The best way to determine if your skin will remain happy using both ingredients, is to perform a patch test for 24 hours before applying them to your face. You can also consult with a doctor or dermatologists for the peace of mind you’re using the best formulas for your skin.
What should you not mix with salicylic acid?
There are a few ingredients that you should not mix with salicylic acid, here are some examples.
- Don’t Mix Salicylic Acid with Vitamin C
This is because both acids are too similar in pH levels and if layered together will cause a flare-up in skin irritation, redness, itching, and flaky patches of skin. To reap the rewards of these powerhouses it’s best to alternate when you apply them. Many skincare experts favour using vitamin C in the morning due to the antioxidants ensuring it can strengthen the skin barrier from free radicals, such as UV, and pollution. You can then follow this in the evening with salicylic acid for a deep cleanse of the skin ridding it of all debris and bacteria picked up during the day.
- Don’t Mix Salicylic Acid with Retinol
It’s best to avoid combining these ingredients together as they are both too potent to work effectively but will in fact cause havoc on the skin. If you layer salicylic acid and retinol, you’ll find the skin is left dry, irritated with redness and rashes. Alternate the evenings you use these ingredients to gain the benefits of the skin without the unwanted serious side effects.
For more details on this, check out the blog post “What can you not mix with salicylic acid” As this will explain more about what to use salicylic acid with other ingredients in your routine.

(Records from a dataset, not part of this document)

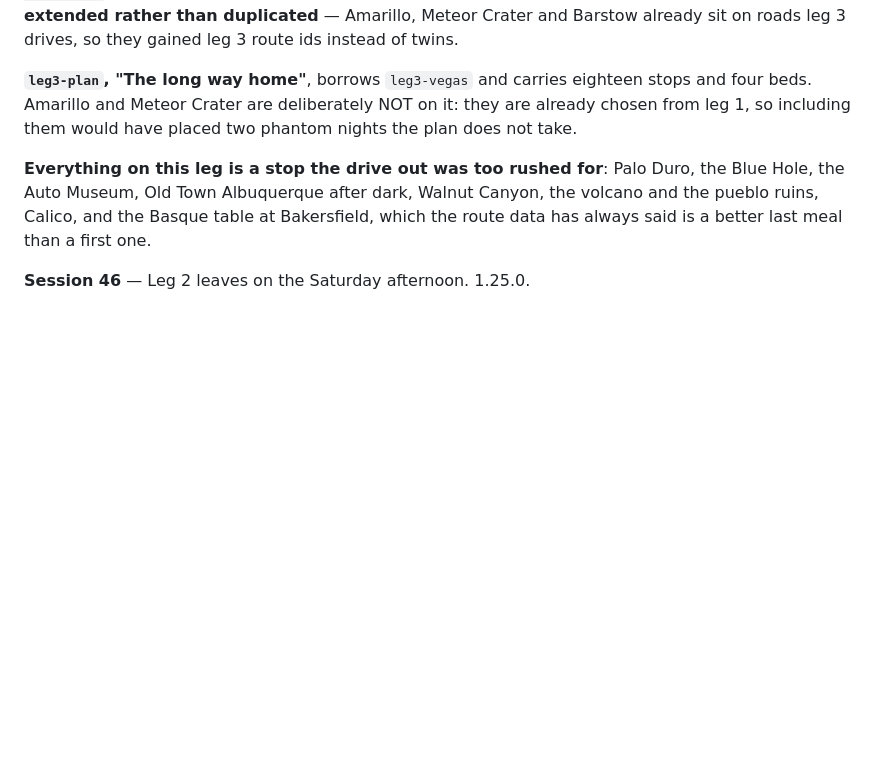
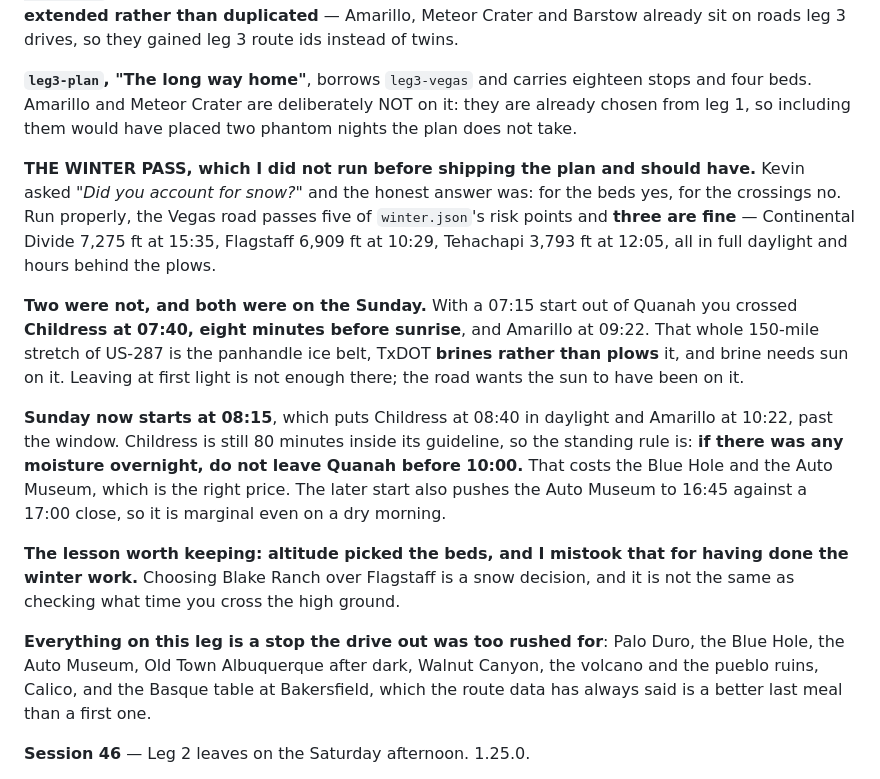
Before and after one commit to scenicprints/milepost, a Markdown page: PLAN.md, the part around the change. GitHub-like rendering; blank space fills up the shorter version.

Commit message:
The leg 3 winter pass I should have run first
Five of winter.json's risk points sit on the Vegas road. Three are fine:
Continental Divide at 15:35, Flagstaff at 10:29, Tehachapi at 12:05, all
in daylight and hours behind the plows.

Two were not, both on the Sunday. A 07:15 start out of Quanah crossed
Childress at 07:40, eight minutes before sunrise, and Amarillo at 09:22.
That stretch of US-287 is the panhandle ice belt and TxDOT brines rather
than plows, so it needs sun on it rather than merely first light.

Sunday now starts at 08:15. Childress lands at 08:40 in daylight and
Amarillo at 10:22, past its window.

Choosing Blake Ranch over Flagstaff was a snow decision and I mistook it
for having done the winter work. It is not the same as checking what time
you cross the high ground.

Co-Authored-By: Claude Opus 5 <noreply@anthropic.com>

```diff
--- a/PLAN.md
+++ b/PLAN.md
@@ -389,6 +389,30 @@ roads leg 3 drives, so they gained leg 3 route ids instead of twins.
 stops and four beds. Amarillo and Meteor Crater are deliberately NOT on it: they
 are already chosen from leg 1, so including them would have placed two phantom
 nights the plan does not take.
+
+**THE WINTER PASS, which I did not run before shipping the plan and should
+have.** Kevin asked *"Did you account for snow?"* and the honest answer was: for
+the beds yes, for the crossings no. Run properly, the Vegas road passes five of
+`winter.json`'s risk points and **three are fine** — Continental Divide 7,275 ft
+at 15:35, Flagstaff 6,909 ft at 10:29, Tehachapi 3,793 ft at 12:05, all in full
+daylight and hours behind the plows.
+
+**Two were not, and both were on the Sunday.** With a 07:15 start out of Quanah
+you crossed **Childress at 07:40, eight minutes before sunrise**, and Amarillo at
+09:22. That whole 150-mile stretch of US-287 is the panhandle ice belt, TxDOT
+**brines rather than plows** it, and brine needs sun on it. Leaving at first light
+is not enough there; the road wants the sun to have been on it.
+
+**Sunday now starts at 08:15**, which puts Childress at 08:40 in daylight and
+Amarillo at 10:22, past the window. Childress is still 80 minutes inside its
+guideline, so the standing rule is: **if there was any moisture overnight, do not
+leave Quanah before 10:00.** That costs the Blue Hole and the Auto Museum, which
+is the right price. The later start also pushes the Auto Museum to 16:45 against a
+17:00 close, so it is marginal even on a dry morning.
+
+**The lesson worth keeping: altitude picked the beds, and I mistook that for
+having done the winter work.** Choosing Blake Ranch over Flagstaff is a snow
+decision, and it is not the same as checking what time you cross the high ground.
 
 **Everything on this leg is a stop the drive out was too rushed for**: Palo Duro,
 the Blue Hole, the Auto Museum, Old Town Albuquerque after dark, Walnut Canyon,
```
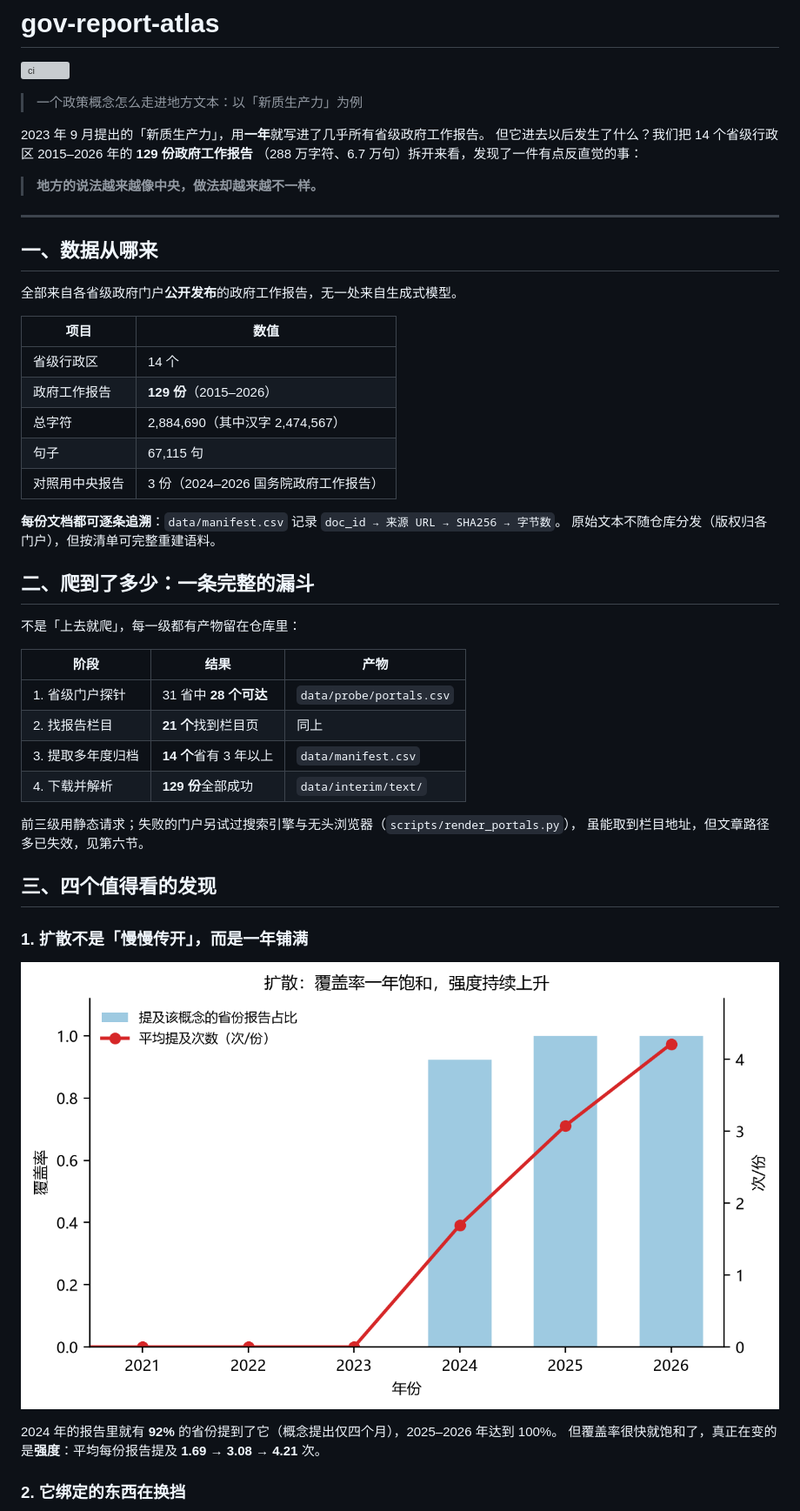
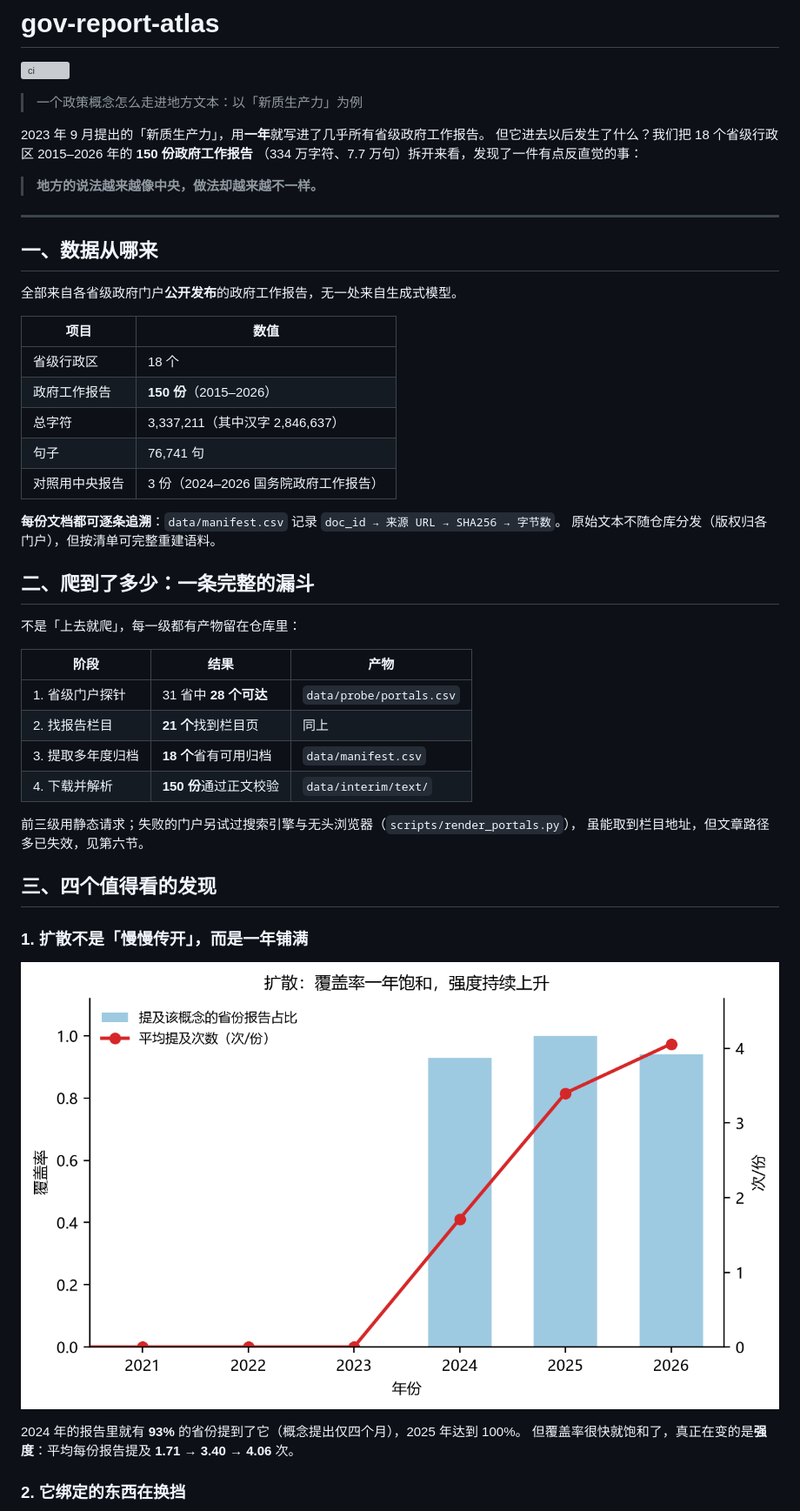
Before and after one commit to sdldw/gov-report-atlas, a Markdown page: README.md, the part around one of its changes. Shown at 87% size. Drawn GitHub-style; pictures changed too: docs/figs/fig3_diffusion.png; grey boxes are pictures that could not be loaded.

```diff
--- a/README.md
+++ b/README.md
@@ -5,8 +5,8 @@
 > 一个政策概念怎么走进地方文本：以「新质生产力」为例
 
 2023 年 9 月提出的「新质生产力」，用**一年**就写进了几乎所有省级政府工作报告。
-但它进去以后发生了什么？我们把 14 个省级行政区 2015–2026 年的 **129 份政府工作报告**
-（288 万字符、6.7 万句）拆开来看，发现了一件有点反直觉的事：
+但它进去以后发生了什么？我们把 18 个省级行政区 2015–2026 年的 **150 份政府工作报告**
+（334 万字符、7.7 万句）拆开来看，发现了一件有点反直觉的事：
 
 > **地方的说法越来越像中央，做法却越来越不一样。**
 
@@ -18,10 +18,10 @@
 
 | 项目 | 数值 |
 |---|---|
-| 省级行政区 | 14 个 |
-| 政府工作报告 | **129 份**（2015–2026） |
-| 总字符 | 2,884,690（其中汉字 2,474,567） |
-| 句子 | 67,115 句 |
+| 省级行政区 | 18 个 |
+| 政府工作报告 | **150 份**（2015–2026） |
+| 总字符 | 3,337,211（其中汉字 2,846,637） |
+| 句子 | 76,741 句 |
 | 对照用中央报告 | 3 份（2024–2026 国务院政府工作报告） |
 
 **每份文档都可逐条追溯**：`data/manifest.csv` 记录 `doc_id → 来源 URL → SHA256 → 字节数`。
@@ -35,8 +35,8 @@
 |---|---|---|
 | 1. 省级门户探针 | 31 省中 **28 个可达** | `data/probe/portals.csv` |
 | 2. 找报告栏目 | **21 个**找到栏目页 | 同上 |
-| 3. 提取多年度归档 | **14 个**省有 3 年以上 | `data/manifest.csv` |
-| 4. 下载并解析 | **129 份**全部成功 | `data/interim/text/` |
+| 3. 提取多年度归档 | **18 个**省有可用归档 | `data/manifest.csv` |
+| 4. 下载并解析 | **150 份**通过正文校验 | `data/interim/text/` |
 
 前三级用静态请求；失败的门户另试过搜索引擎与无头浏览器（`scripts/render_portals.py`），
 虽能取到栏目地址，但文章路径多已失效，见第六节。
@@ -47,8 +47,8 @@
 
 ![扩散曲线](docs/figs/fig3_diffusion.png)
 
-2024 年的报告里就有 **92%** 的省份提到了它（概念提出仅四个月），2025–2026 年达到 100%。
-但覆盖率很快就饱和了，真正在变的是**强度**：平均每份报告提及 **1.69 → 3.08 → 4.21** 次。
+2024 年的报告里就有 **93%** 的省份提到了它（概念提出仅四个月），2025 年达到 100%。
+但覆盖率很快就饱和了，真正在变的是**强度**：平均每份报告提及 **1.71 → 3.40 → 4.06** 次。
 
 ### 2. 它绑定的东西在换挡
 
```
Also changed, not shown: other parts of README.md (+7 -7 lines), docs/report.md (+20 -20 lines), docs/figs/fig2_translation.png, docs/figs/fig4_copy.png, 8 other files.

Is salicylic or azelaic acid better?
There is a great deal of similarities between both salicylic acid and azelaic acid, the main difference being how azelaic acid is generally milder and gentler on the skin. This makes azelaic acid a great ingredient to use if you find yourself having a sensitive skin type that is prone to acne, or similar breakouts.
Salicylic acid on the other hand is known for combating the production of oil on the skin making it ideal for those with an oily skin type. There is also some research demonstrating how azelaic acid can often increase the production of oil, meaning those with an oily, blemish prone skin, should steer clear completely.
So, as you can see, each ingredient is a great addition to the skin if you suffer from acne and frequent breakouts. If, however, you are looking to combat signs of ageing, such as fine lines and wrinkles, then both acids are not suited. Azelaic acid, however, can benefit the skin by targeting dark spots and hyperpigmentation which worsen and become more noticeable with age.
Does azelaic acid whiten the skin?
Technically it does, but not in the way you think at first. What I mean by this is that azelaic acid could lighten the skin in areas that are suffering from hyperpigmentation and dark spots. It can do this because it contains enzyme tyrosinase, which is needed to help with the production of melanin. Melanin affects the pigmentation of the skin and can overproduce in areas of the face that are damaged from too much sun exposure, ageing, and post acne scarring. Azelaic acid can control the production of melanin and in time will have a notable impact on the pigmentation and dark spots.
There you have it, with any luck I have answered your questions about mixing azelaic acid with salicylic acid, don’t hesitate to get in touch if you have any more skincare questions by following us on Instagram.